Task to carry out -
With the pictures removed, write out the full listing below exactly.

Material for the task -
>>>>>
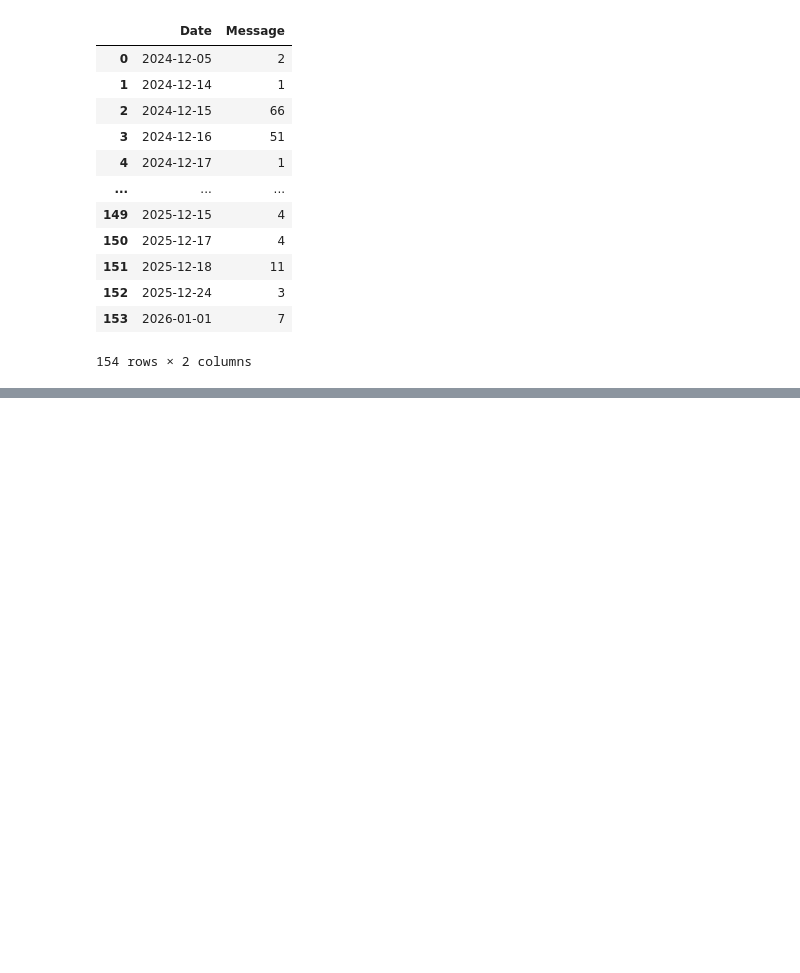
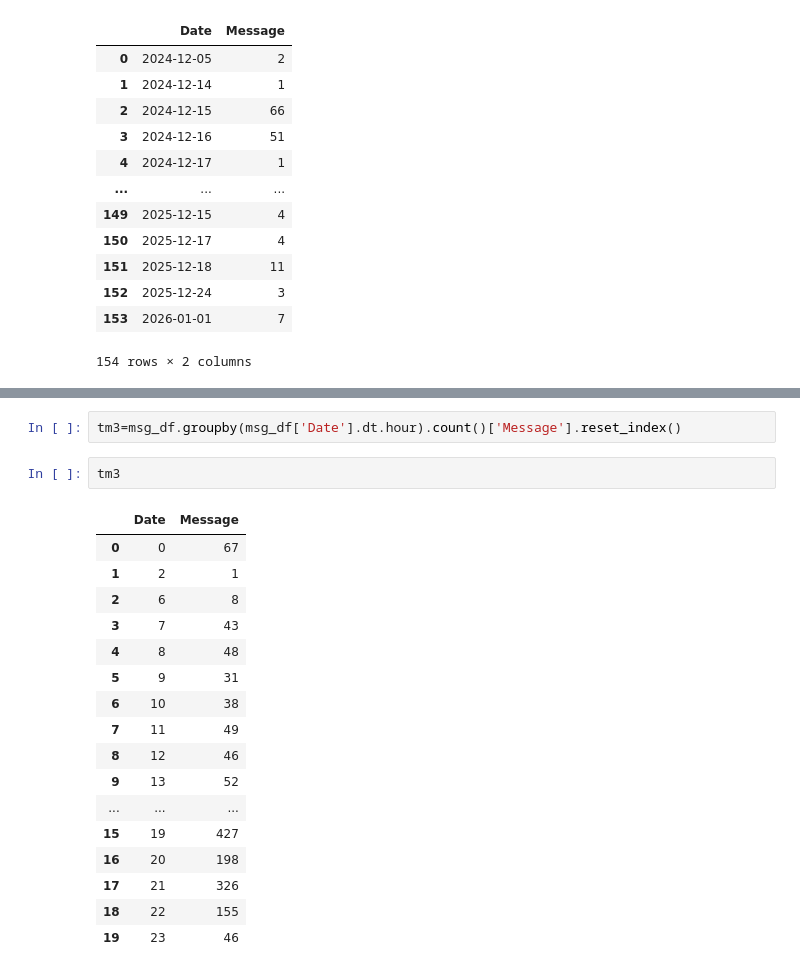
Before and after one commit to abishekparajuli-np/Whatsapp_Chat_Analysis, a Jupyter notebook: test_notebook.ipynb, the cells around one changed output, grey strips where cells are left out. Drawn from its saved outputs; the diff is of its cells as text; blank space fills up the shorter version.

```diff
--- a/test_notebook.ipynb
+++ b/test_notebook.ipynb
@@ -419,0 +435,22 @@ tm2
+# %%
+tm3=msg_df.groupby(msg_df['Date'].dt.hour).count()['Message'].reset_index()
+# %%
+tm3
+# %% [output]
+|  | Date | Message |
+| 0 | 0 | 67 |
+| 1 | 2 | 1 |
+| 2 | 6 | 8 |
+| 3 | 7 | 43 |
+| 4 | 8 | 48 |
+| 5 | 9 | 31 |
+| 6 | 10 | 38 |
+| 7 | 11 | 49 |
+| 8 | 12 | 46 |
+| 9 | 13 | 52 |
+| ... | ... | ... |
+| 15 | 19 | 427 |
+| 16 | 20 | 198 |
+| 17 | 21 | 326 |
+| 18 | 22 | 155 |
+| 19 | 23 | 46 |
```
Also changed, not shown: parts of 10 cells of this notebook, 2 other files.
<<<<<
Expected answer -
Before and after one commit to abishekparajuli-np/Whatsapp_Chat_Analysis, a Jupyter notebook: test_notebook.ipynb, the cells around one changed output, grey strips where cells are left out. Drawn from its saved outputs; the diff is of its cells as text; blank space fills up the shorter version.

```diff
--- a/test_notebook.ipynb
+++ b/test_notebook.ipynb
@@ -419,0 +435,22 @@ tm2
+# %%
+tm3=msg_df.groupby(msg_df['Date'].dt.hour).count()['Message'].reset_index()
+# %%
+tm3
+# %% [output]
+|  | Date | Message |
+| 0 | 0 | 67 |
+| 1 | 2 | 1 |
+| 2 | 6 | 8 |
+| 3 | 7 | 43 |
+| 4 | 8 | 48 |
+| 5 | 9 | 31 |
+| 6 | 10 | 38 |
+| 7 | 11 | 49 |
+| 8 | 12 | 46 |
+| 9 | 13 | 52 |
+| ... | ... | ... |
+| 15 | 19 | 427 |
+| 16 | 20 | 198 |
+| 17 | 21 | 326 |
+| 18 | 22 | 155 |
+| 19 | 23 | 46 |
```
Also changed, not shown: parts of 10 cells of this notebook, 2 other files.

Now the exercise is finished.